Climate Change

Natural climate change on earth has occurred throughout geologic time as a result of a combination of external forces, mainly the sun, and those forces that prevail in the Earth's atmosphere, oceans and on land.
Climate change North of Svalbard during the last 6-7 million years has been analyzed by examining a long sediment core from the bottom of the sea (Knies, 2014).

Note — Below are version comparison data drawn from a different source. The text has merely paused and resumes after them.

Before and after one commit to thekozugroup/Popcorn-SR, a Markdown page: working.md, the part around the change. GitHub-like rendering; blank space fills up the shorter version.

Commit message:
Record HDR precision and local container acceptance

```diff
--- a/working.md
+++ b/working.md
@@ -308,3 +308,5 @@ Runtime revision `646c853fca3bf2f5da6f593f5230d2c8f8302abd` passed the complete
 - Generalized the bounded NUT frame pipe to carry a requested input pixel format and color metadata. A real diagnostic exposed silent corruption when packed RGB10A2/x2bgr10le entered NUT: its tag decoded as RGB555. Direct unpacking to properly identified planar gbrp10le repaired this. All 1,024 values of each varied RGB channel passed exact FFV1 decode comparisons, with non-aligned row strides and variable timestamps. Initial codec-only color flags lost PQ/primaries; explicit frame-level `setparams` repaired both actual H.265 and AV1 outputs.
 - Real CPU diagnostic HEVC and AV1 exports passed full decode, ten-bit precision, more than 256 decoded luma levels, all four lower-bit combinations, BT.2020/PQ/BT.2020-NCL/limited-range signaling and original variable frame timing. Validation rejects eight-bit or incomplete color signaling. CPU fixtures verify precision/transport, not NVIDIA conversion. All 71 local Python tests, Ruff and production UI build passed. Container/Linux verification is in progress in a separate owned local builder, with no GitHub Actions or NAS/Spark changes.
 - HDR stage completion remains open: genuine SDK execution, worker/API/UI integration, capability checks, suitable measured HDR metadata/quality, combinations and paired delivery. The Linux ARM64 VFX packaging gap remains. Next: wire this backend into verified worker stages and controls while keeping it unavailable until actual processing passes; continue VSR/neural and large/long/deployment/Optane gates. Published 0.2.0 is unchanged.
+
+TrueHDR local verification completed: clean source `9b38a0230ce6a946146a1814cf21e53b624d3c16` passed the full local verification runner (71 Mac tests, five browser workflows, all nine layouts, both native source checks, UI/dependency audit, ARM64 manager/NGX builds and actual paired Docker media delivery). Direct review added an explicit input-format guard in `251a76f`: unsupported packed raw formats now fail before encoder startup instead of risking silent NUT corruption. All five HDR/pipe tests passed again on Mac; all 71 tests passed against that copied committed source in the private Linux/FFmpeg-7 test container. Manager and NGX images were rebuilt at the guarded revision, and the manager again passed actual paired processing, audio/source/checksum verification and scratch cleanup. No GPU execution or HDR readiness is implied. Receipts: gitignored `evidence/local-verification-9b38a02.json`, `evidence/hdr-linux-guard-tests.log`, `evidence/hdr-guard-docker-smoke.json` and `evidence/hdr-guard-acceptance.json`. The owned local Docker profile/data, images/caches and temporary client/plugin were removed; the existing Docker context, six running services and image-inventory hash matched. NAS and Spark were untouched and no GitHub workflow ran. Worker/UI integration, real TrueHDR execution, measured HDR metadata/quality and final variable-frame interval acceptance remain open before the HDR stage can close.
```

The Earth's climate system has varied over geologic time.  There have been continual fluctuations in the Earth's atmosphere and ocean currents, and most recently in the last 2-3 million years the Earth has cycled between glacial and interglacial periods. During the last glacial period, large land masses located at the mid and high latitudes were covered with ice; while the warmer climate during this current interglacial period is similar to past interglacial periods. On a large scale, climate change has affected the physical and the biological environment in a variety of ways that can have an impact on day-to-day life. Natural factors which have resulted in climate change have been shown to interact with human activity (anthropogenic causes).

The best archive of evidence for millions of years of climate change are deposited in the sediments on the ocean floor; however, ice cores from Greenland, and the sediments and rocks on land can also be studied. NGU continues to participate in several projects, both nationally and internationally, that aim to improve our understanding of the magnitude of the natural climate variations and how the climate system works. This will provide the knowledge base for understanding future changes in climate. Ongoing research activities at NGU focus on climate and environmental change in the Arctic and sub-Arctic areas in Norway, Russia, the Norwegian Sea and in the Barents Sea.

Relaterte prosjekter

The Centre for Arctic Gas Hydrate, Environment and Climate (CAGE) conducts research on gas hydrates in arctic areas, and how they may affect ocean environments and the future of the global climate.